Skip to main content

Common Touch Rugby and Oztag Injuries

By November 23, 2017May 4th, 2022Physiotherapy, Sports Physiotherapy

What are the most common ouch Rugby and Oztag Injuries? And how should they be managed early on?

Now the days are getting longer you have probably noticed that our community parks are being more frequented by those well-wintered, tan-less body parts. It can only mean one thing – everyone’s favourite midweek social sports are back!

I’m talking Touch Rugby and Oztag seasons. As we start to break hibernation I thought it was worth noting the most common injuries weekend warriors like myself are taking on in the name of fun. Be it with colleagues or friends, we all know someone who will likely roll an ankle as we start to throw the ball around once again.

Sprains and strains of ankles and knees are the most common injuries experienced during the season. It might be due to sudden increase in loading, inability to control forces as we accelerate, change directions or decelerate, or just being unlucky enough to step on the uneven part of the field or tripping over a fellow competitor.

The initial management of these injuries doesn’t change all too much from one soft tissue structure to another. Lets look at an ankle injury as an example and what you can do about it.

A lateral ankle sprain, or more commonly known as a “rolled ankle” is arguably the most common injury on the footy field. This is when you roll over the outside of your ankle spraining the ligaments of the lateral aspect of the ankle joint.

For an acute sprain I recommend R I C E as the most affective and well researched management technique. RICE is short for Rest, Ice, Compression and Elevation.

Resting the ankle limits the amount of damage you can do to the already injured structures. Pain is usually a great deterrent from continuing to load already injured structures so in an acute sprain a few days rest from playing will help you reduce pain and get back to the field faster.

Ice works by cooling the surrounding tissue and nerve endings. As the nerve endings cool down they fire danger signals to the brain less frequently – thus reducing pain. Ice also helps to vasoconstrict surrounding injured blood vessels reducing the amount of swelling and therefore bruising. No more than 20 minutes on and at least 20 minutes off then repeat.

Compression – either by tubigrip or compression bandage will also help to limit the swelling to the area by aiding venous return.
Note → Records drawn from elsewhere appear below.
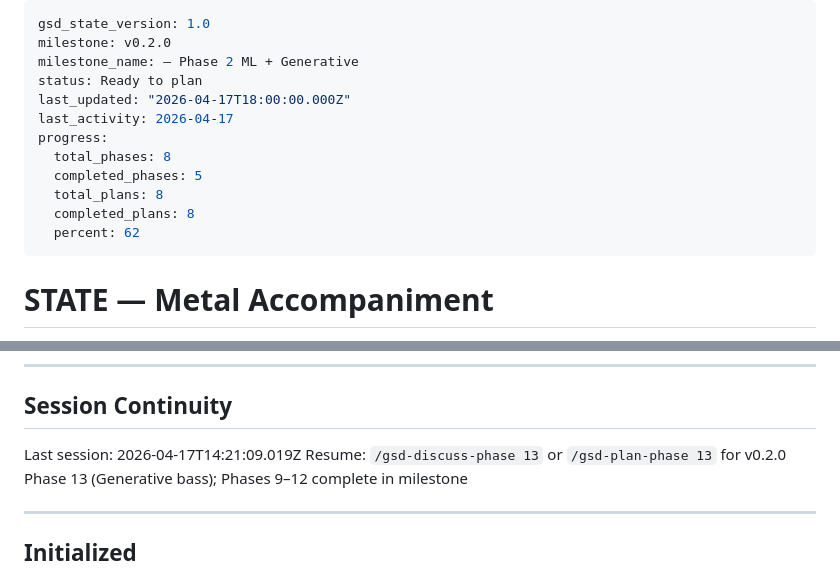
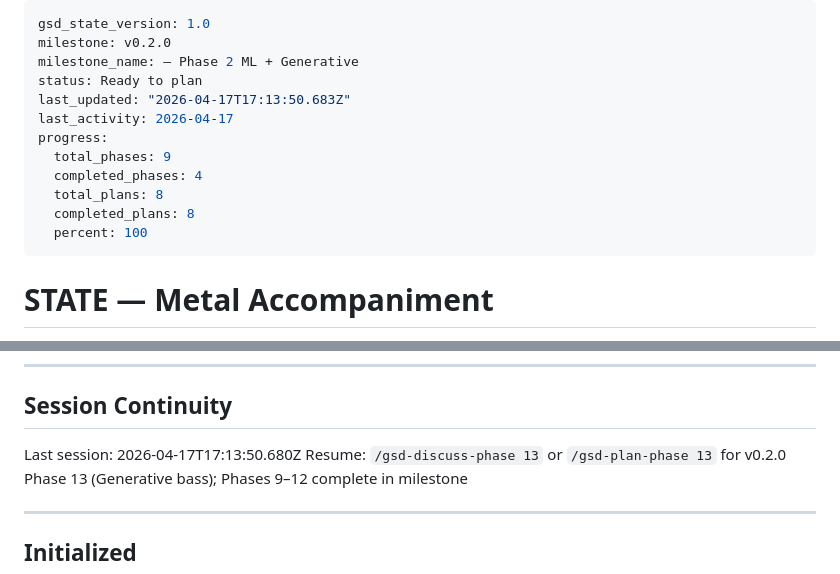
Before and after one commit to niallgiblin/fuzzyband, a Markdown page: .planning/STATE.md, 2 parts joined by grey strips. GitHub-like rendering.

```diff
--- a/.planning/STATE.md
+++ b/.planning/STATE.md
@@ -3,14 +3,14 @@ gsd_state_version: 1.0
 milestone: v0.2.0
 milestone_name: — Phase 2 ML + Generative
 status: Ready to plan
-last_updated: "2026-04-17T18:00:00.000Z"
+last_updated: "2026-04-17T17:13:50.683Z"
 last_activity: 2026-04-17
 progress:
-  total_phases: 8
-  completed_phases: 5
+  total_phases: 9
+  completed_phases: 4
   total_plans: 8
   completed_plans: 8
-  percent: 62
+  percent: 100
 ---
 
 # STATE — Metal Accompaniment
@@ -75,7 +75,7 @@ Plan: Not started
 
 ## Session Continuity
 
-Last session: 2026-04-17T14:21:09.019Z
+Last session: 2026-04-17T17:13:50.680Z
 Resume: `/gsd-discuss-phase 13` or `/gsd-plan-phase 13` for v0.2.0 Phase 13 (Generative bass); Phases 9–12 complete in milestone
 
 ---
```
Also changed, not shown: docs/BASS_ONNX_IO.md (added, +72 -0 lines).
This helps remove wastes from the area as the body starts to repair the injured fibres. I always advise firm but not tight as you want it to be comfortable not painful.

Elevation of the injured limb above the heart will also help to reduce swelling.

There is a lot of mixed advice about whether anti-inflammatory medication should be taken or not. My advice is to give it 48 hours before taking. This will maximise the body’s natural ability to heal itself.

Lastly do not go and get a massage for the injury in the first 2 days as this will cause further injury to the site.

These principles can be adapted to any soft tissue structure you may tweak in the season.

For best management and to take out the guess work, book in to have your injury assessed by a Physio at Bend + Mend in Sydney’s CBD. We have three locations in Sydney at Barangraoo – King Street Wharf, Martin Place and Darling Park.

Bend + Mend

Bend + Mend has been providing Sydney’s CBD with Physiotherapy and Pilates services since 2003. We have 4 great locations in Martin Place, Barangaroo, Darling Park and Circular Quay, all with private rooms and specialised one-on-one care. We also have Sydney CBD’s best-loved Physios who have helped over 10,000 people recover from pain and injury.

Leave a Reply